Are there objective standards of beauty? Or is beauty in the eye of the beholder? Must art be beautiful to be great art?
Lots of us have tastes in music, movies, stories, or art—and we generally know what they are. I really enjoy depressive British sadcoms. One friend enjoys almost all political dramas. Another enjoys genuinely absurd, surreal horror films. A family member won’t watch anything that uses cartoon animation, and another can’t stand romantic comedies.
These groups of things we like tend to fall into genres: groups of movies, music, or other arts that have readily identifiable descriptive features in common. (This may not be accidental; maybe the reason we label the genre groups we do is that people who really like some members of one genre group tend to like other members of it as well.) This is partly what makes it useful to figure out which genres of movies, music, etc. you tend to enjoy. Knowing what you like in genre terms allows you to search through a relatively homogeneous category with some confidence that you’ll find something in that category to enjoy.
In a certain light, though, the fact that our tastes tend to fall along genre lines can look really remarkable. Is there really anything inherently better about sadcoms than the optimistic, colorful American comedies that I love to hate? (Sorry, Parks and Recreation, I’ll never get it.) The answer is probably ‘no.’ But then what explains my liking sadcoms so much? At best, my liking can look like a merely subjective reaction to something I recognize or identify with; at worst, it can look like an absurd fetishization of a certain kind of irony.
What these two interpretations have in common is the idea that my liking some members of a genre has purely subjective content. It’s either just blank, inexplicable joy in sadcom misery (which others may or may not share) or it’s a recognition of sadcom features as something that scratch a particular itch of mine—or both. It’s become a truism that there’s no explaining—and no disputing—these tastes. It would be just as silly to try and justify them as it would to justify my preference for chocolate ice cream over vanilla.

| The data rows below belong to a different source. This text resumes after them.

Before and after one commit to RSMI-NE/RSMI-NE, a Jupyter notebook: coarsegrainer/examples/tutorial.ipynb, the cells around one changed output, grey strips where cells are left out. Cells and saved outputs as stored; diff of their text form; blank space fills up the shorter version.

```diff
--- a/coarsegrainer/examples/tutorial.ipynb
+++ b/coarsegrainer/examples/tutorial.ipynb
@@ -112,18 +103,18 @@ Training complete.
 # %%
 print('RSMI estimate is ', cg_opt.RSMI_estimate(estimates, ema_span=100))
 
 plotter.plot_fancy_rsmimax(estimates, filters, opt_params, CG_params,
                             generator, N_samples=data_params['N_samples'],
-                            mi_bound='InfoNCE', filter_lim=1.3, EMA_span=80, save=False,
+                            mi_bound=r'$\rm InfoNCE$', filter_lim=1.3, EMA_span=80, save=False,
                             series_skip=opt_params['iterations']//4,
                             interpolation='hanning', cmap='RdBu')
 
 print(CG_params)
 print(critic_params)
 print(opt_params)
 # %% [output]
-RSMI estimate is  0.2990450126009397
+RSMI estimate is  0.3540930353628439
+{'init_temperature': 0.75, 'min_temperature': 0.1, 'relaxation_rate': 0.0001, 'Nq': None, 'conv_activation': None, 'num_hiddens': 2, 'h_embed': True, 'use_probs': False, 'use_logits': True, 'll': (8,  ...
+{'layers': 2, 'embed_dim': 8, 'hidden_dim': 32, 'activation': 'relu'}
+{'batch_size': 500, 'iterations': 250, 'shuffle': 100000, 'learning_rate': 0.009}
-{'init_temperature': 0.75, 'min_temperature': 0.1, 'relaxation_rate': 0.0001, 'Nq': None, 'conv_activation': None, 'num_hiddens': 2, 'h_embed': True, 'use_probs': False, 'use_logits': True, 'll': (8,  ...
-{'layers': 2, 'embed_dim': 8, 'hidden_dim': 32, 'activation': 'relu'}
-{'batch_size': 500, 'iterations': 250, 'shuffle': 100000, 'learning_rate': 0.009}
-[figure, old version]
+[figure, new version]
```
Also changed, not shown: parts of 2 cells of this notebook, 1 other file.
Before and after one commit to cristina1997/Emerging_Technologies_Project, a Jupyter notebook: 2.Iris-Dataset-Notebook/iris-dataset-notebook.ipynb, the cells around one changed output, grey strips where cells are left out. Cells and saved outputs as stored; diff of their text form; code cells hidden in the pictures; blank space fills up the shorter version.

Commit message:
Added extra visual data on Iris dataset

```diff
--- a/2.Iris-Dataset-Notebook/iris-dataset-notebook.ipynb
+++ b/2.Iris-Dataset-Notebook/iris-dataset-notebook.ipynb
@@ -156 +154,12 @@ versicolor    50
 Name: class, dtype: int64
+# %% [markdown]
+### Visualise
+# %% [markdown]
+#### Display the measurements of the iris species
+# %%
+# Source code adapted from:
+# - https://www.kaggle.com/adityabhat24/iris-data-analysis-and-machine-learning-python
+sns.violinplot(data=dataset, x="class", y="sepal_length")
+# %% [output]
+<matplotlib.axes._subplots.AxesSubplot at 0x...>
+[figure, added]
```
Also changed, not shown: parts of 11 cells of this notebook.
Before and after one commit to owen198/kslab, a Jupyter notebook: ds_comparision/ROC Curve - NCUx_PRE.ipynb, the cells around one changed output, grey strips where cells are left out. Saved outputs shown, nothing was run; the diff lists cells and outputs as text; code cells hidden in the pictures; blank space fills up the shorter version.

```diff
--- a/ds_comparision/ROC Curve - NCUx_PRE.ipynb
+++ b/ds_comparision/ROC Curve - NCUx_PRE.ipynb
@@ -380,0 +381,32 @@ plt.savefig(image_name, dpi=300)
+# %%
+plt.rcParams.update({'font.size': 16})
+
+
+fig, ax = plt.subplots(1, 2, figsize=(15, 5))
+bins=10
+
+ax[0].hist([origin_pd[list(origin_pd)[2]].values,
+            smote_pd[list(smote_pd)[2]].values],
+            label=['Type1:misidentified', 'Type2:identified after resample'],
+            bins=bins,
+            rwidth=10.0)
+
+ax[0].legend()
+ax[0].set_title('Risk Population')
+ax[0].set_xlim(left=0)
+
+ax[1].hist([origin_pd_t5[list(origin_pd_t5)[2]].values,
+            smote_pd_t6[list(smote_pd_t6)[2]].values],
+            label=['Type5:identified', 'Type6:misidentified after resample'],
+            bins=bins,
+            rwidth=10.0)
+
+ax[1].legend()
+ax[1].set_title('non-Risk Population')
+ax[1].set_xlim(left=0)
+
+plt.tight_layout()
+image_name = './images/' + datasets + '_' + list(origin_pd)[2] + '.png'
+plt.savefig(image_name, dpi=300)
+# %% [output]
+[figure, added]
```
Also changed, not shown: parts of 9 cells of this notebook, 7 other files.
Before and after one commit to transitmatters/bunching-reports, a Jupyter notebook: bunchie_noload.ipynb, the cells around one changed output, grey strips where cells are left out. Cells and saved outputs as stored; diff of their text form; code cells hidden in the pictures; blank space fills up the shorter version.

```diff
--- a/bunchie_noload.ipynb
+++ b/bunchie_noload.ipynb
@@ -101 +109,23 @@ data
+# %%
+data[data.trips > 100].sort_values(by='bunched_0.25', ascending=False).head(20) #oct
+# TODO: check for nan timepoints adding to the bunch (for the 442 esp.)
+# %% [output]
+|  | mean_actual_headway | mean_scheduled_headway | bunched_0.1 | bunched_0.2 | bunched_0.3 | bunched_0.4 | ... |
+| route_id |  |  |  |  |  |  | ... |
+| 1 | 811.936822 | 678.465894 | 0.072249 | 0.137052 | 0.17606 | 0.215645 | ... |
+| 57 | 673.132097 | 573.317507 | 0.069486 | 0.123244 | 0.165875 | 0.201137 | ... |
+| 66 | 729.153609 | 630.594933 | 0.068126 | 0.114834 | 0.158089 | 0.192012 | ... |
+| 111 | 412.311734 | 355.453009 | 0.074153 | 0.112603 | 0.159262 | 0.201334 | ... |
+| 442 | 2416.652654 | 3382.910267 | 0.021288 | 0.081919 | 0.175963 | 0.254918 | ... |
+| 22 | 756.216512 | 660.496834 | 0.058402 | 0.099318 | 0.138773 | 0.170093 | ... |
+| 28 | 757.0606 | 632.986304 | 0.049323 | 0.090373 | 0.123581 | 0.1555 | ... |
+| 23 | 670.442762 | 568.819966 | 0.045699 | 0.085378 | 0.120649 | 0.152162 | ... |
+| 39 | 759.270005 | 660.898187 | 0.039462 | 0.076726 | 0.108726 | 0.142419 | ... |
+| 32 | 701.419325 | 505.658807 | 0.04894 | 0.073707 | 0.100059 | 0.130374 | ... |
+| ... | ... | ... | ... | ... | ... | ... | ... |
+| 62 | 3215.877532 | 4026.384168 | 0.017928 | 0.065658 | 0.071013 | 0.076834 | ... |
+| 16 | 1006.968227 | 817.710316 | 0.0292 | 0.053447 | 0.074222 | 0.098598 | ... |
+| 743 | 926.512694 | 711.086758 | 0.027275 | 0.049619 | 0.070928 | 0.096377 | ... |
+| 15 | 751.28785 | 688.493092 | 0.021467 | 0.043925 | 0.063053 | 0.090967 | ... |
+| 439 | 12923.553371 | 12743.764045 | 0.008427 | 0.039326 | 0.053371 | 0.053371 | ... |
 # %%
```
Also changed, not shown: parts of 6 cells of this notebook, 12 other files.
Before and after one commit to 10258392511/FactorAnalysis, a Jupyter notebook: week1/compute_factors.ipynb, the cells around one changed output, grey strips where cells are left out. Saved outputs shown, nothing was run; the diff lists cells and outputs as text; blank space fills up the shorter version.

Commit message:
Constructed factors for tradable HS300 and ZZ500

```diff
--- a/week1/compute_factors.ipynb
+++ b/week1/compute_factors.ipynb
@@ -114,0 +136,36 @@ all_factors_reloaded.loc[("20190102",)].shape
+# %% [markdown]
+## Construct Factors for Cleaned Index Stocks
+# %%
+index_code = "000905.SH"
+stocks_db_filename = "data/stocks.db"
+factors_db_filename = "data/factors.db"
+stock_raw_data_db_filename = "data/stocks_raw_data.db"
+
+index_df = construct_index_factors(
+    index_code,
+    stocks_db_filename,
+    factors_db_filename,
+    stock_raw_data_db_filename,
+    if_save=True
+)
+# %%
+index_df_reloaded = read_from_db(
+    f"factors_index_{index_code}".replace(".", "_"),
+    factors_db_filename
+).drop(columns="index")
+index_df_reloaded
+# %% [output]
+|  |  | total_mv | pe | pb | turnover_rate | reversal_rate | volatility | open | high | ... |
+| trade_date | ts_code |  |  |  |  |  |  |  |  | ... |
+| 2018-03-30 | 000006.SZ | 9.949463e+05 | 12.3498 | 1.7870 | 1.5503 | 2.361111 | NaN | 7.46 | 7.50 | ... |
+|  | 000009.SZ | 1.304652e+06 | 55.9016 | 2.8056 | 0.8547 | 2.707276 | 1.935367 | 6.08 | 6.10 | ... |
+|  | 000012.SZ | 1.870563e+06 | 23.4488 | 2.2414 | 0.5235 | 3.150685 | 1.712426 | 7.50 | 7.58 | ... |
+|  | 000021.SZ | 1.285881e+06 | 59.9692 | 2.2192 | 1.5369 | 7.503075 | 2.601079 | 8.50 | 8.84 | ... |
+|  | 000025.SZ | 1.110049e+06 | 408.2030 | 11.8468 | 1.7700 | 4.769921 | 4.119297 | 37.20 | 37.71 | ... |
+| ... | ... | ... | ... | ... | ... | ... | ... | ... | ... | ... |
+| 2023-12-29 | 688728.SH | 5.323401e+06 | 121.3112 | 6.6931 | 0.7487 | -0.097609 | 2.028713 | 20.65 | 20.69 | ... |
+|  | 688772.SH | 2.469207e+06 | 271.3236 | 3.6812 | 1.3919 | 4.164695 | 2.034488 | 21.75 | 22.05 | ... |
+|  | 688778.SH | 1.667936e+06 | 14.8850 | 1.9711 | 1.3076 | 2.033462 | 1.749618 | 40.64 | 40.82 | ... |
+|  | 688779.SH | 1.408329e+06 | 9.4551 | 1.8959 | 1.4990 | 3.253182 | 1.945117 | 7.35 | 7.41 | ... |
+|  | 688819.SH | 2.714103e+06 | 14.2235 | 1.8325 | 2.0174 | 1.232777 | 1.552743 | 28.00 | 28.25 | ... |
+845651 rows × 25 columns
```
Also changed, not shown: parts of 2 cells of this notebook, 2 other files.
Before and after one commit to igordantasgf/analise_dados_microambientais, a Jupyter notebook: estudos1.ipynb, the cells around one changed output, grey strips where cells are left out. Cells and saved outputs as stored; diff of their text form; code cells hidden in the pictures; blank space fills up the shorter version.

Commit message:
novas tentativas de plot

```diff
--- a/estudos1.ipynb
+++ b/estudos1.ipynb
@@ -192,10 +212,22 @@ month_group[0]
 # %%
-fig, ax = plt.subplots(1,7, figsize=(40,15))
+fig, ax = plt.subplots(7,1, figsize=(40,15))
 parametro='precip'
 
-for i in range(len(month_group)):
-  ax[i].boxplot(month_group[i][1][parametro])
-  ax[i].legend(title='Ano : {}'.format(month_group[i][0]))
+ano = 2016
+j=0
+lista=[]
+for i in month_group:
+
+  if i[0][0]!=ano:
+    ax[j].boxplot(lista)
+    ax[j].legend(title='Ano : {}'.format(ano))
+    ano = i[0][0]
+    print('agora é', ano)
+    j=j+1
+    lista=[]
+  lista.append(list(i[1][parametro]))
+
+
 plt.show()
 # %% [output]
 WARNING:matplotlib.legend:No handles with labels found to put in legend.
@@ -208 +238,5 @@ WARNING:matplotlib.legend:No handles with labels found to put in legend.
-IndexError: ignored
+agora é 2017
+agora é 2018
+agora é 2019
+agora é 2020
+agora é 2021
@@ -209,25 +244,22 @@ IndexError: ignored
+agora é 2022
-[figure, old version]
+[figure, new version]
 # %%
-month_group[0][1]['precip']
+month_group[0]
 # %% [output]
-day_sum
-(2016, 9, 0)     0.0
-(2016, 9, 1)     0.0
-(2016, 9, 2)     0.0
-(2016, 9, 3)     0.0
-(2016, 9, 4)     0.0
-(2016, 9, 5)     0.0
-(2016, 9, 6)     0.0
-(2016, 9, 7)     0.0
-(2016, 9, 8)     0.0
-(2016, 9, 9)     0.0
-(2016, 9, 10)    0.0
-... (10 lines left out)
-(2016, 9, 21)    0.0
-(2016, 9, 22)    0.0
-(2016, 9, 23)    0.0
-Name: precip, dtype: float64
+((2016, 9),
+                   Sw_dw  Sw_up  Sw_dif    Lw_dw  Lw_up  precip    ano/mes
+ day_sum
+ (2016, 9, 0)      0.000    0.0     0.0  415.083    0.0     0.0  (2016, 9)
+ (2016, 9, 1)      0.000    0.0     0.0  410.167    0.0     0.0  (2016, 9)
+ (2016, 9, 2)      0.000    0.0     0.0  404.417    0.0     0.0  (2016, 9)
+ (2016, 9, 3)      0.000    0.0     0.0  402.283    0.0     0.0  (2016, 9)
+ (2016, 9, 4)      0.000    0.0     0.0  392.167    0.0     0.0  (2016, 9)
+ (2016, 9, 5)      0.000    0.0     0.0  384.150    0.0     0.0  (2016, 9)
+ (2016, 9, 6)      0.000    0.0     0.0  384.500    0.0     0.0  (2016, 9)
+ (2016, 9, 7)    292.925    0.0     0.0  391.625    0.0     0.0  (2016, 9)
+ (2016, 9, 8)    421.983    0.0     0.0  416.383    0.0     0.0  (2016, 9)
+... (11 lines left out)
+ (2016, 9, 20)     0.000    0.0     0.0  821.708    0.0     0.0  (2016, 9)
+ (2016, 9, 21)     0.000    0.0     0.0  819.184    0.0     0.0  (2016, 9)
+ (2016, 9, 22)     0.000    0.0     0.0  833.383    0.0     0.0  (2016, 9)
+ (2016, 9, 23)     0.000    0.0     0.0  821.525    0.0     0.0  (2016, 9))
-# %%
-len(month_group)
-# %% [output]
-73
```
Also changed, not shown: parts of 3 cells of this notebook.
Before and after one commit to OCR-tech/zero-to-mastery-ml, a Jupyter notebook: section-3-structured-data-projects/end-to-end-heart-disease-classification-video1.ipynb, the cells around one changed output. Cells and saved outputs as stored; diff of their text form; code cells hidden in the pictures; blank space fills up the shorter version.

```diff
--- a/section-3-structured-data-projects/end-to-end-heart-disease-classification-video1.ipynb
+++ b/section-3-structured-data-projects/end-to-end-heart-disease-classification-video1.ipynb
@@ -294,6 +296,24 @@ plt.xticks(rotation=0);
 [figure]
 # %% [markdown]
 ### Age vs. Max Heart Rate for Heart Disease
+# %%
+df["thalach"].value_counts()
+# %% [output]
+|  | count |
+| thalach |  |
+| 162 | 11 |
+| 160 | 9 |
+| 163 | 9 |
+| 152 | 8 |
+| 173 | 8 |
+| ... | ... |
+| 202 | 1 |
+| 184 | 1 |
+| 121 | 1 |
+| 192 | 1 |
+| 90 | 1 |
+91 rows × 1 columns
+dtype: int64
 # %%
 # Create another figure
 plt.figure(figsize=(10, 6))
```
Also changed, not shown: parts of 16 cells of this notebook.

This basic thought has led a lot of philosophers to ignore genre-tracking tastes in studies of Aesthetic Value. Aesthetic Value (which I capitalize here in order to express its Very Serious Weightiness) is often thought to have aspirations beyond merely subjective likings. When you talk about “beautiful” or “great” works of art, you seem to be implying that they have such Aesthetic Value. And in doing that, you aren’t just saying that you like them. It seems like you are saying they have something in them to be appreciated. You are suggesting that others should appreciate them as you do. In more extreme cases, you might even suggest that others who don’t appreciate them as you do are mistaken or even defective in their faculties. (The classic source of this point is Immanuel Kant’s Critique of Judgment.) There’s having taste, you might think, and then there’s Having Taste. The first is merely subjective, the latter of Great Weight (and perhaps even Genuine Objectivity).
Now, I think it is true that when you like many members of a genre you don’t necessarily think they have any real Aesthetic Value. But I do think philosophers are too quick to draw a sharp distinction between taste and Taste. There are all sorts of ways in which liking something, and thinking it has genuine Aesthetic Value, may be related. Here are just a few ways of thinking of the connection between subjective liking and judgments of Aesthetic Value:
(A) Perhaps there is a feeling in common between cases in which you just simply like something, and cases in which you find something to have real Aesthetic Value. In this case, the common feeling might lead you to mistake some things you merely like for things with Aesthetic Value.
(B) Perhaps liking something in a merely subjective way is a way of attributing some form of Value to an object—but not necessarily Aesthetic Value, whatever that is. If so, what is this other kind of Value? It might be a special sort of value for each of the genres we care about; perhaps there is a standard of excellence inherent to period mysteries, and an entirely different standard of excellence inherent to experimental film noir.
(C) Perhaps liking something in a merely subjective way is to attribute Aesthetic Value to it, in some way. In this case, you might overvalue the things that belong to the genres you have a soft spot for. This might be something like a persistent perceptual illusion; you can’t help making this attribution of Aesthetic Value, but you can learn when to discount it, and to avoid recommending (e.g.) psychological thrillers to those who don’t themselves enjoy them.
(D) Perhaps there is an essential relationship between liking the works of art of a genre and the ability to judge their Aesthetic Value accurately. Liking (e.g.) British sadcoms revs up your attention, motivates a lot of consumption and comparison, and puts you in the position to draw subtle distinctions in form within exemplars of a genre. These abilities, it is often noted, are abilities that are themselves central to recognizing genuine Aesthetic Value. We often rely on expert testimony of critics to judge whether or not to go see a movie—perhaps we should also understand each of us as experts of limited kinds about specific genres of art. Far from overvaluing works in the genre you like best, then, you might be best placed to judge their Aesthetic Value.
It’s not obvious to me which of these views is most nearly right. Nor is it clear that these are the only options. But I think it’s worth teasing apart the options available to us when we think about the relationship between taste and Taste.